▶ _Work instructions_
Return only the lines from the top of the data down to the one that holds "<title>Insert title here</title>", both included, without any pictures.

▶ _Before and after images_
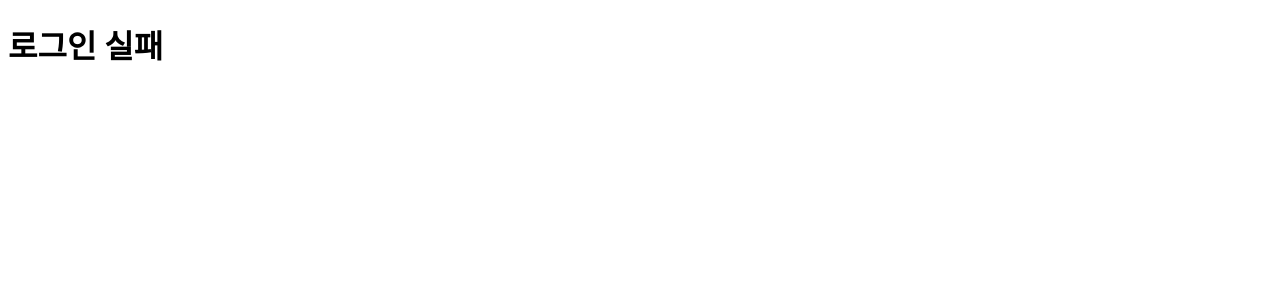
Repository: lhj1214/spring
Page: http://localhost/di/red/rsNo
These files come from the project's save history. The page is drawn as it stood at one moment and after the next save; the edit follows.
The browser window is 1280 px wide. The pictures show the whole page.
The page is served by Tomcat 9.

Above is the page before, as saved 2020-11-18 08:25:56.

After the next save:
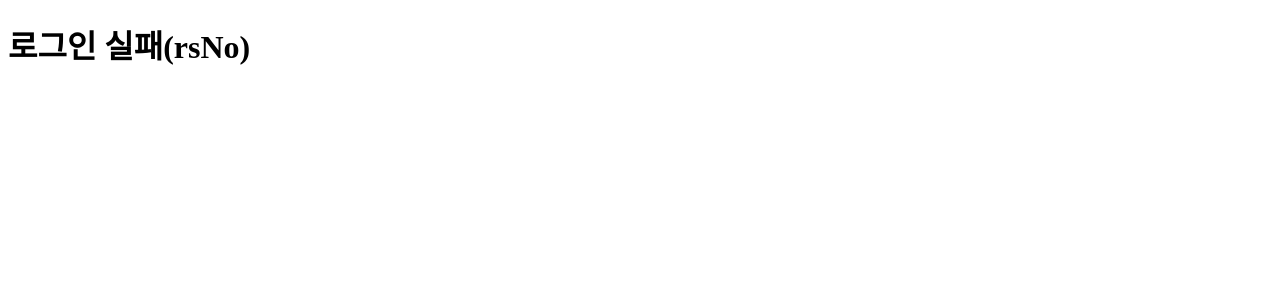
Saved 4 s later.
--- a/spring_workspace/di/src/main/webapp/WEB-INF/views/red/rsNo.jsp
+++ b/spring_workspace/di/src/main/webapp/WEB-INF/views/red/rsNo.jsp
@@ -7,6 +7,6 @@
 <title>Insert title here</title>
 </head>
 <body>
-	<h1>로그인 실패</h1>
+	<h1>로그인 실패(rsNo)</h1>
 </body>
 </html>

▶ _Result_
Repository: lhj1214/spring
Page: http://localhost/di/red/rsNo
These files come from the project's save history. The page is drawn as it stood at one moment and after the next save; the edit follows.
The browser window is 1280 px wide. The pictures show the whole page.
The page is served by Tomcat 9.

Above is the page before, as saved 2020-11-18 08:25:56.

After the next save:
Saved 4 s later.
--- a/spring_workspace/di/src/main/webapp/WEB-INF/views/red/rsNo.jsp
+++ b/spring_workspace/di/src/main/webapp/WEB-INF/views/red/rsNo.jsp
@@ -7,6 +7,6 @@
 <title>Insert title here</title>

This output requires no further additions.